* **Task goal**: What lines in the material hold the string "Monte"? Return every one of them.

* **The data**:
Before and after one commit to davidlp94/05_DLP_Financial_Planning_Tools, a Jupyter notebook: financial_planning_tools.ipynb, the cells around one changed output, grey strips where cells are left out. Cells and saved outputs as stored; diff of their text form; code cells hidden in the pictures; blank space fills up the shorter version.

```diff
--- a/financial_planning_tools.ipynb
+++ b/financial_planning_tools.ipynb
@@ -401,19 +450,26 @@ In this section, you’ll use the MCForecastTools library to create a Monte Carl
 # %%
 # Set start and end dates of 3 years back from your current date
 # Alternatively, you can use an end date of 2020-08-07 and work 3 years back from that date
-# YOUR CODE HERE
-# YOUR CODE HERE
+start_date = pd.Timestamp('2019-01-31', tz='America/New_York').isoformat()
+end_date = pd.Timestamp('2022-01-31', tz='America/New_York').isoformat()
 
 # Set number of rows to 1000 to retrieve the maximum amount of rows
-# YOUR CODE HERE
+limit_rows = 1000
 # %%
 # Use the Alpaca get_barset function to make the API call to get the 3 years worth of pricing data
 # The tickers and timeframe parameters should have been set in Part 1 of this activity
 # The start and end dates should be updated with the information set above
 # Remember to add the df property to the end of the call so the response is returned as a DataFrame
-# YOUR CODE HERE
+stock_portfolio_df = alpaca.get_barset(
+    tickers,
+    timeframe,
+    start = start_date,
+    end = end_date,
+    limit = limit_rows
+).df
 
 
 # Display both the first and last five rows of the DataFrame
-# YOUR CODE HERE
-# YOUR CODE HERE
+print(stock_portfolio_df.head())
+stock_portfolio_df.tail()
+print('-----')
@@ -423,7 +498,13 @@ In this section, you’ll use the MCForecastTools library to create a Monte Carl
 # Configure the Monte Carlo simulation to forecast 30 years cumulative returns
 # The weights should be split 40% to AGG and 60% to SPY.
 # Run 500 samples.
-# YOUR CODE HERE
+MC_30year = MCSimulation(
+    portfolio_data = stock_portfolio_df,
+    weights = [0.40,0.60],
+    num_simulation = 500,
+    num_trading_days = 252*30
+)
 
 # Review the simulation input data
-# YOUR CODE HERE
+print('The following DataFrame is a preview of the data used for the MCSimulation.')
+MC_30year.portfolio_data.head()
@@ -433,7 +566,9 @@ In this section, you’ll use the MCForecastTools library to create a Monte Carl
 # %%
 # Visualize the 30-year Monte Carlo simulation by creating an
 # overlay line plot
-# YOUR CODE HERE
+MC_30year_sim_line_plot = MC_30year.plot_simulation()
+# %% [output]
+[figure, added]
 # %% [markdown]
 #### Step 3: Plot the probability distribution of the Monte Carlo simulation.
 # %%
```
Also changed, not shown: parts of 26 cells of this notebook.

* **Response area**:
@@ -401,19 +450,26 @@ In this section, you’ll use the MCForecastTools library to create a Monte Carl
@@ -423,7 +498,13 @@ In this section, you’ll use the MCForecastTools library to create a Monte Carl
 # Configure the Monte Carlo simulation to forecast 30 years cumulative returns
@@ -433,7 +566,9 @@ In this section, you’ll use the MCForecastTools library to create a Monte Carl
 # Visualize the 30-year Monte Carlo simulation by creating an
 #### Step 3: Plot the probability distribution of the Monte Carlo simulation.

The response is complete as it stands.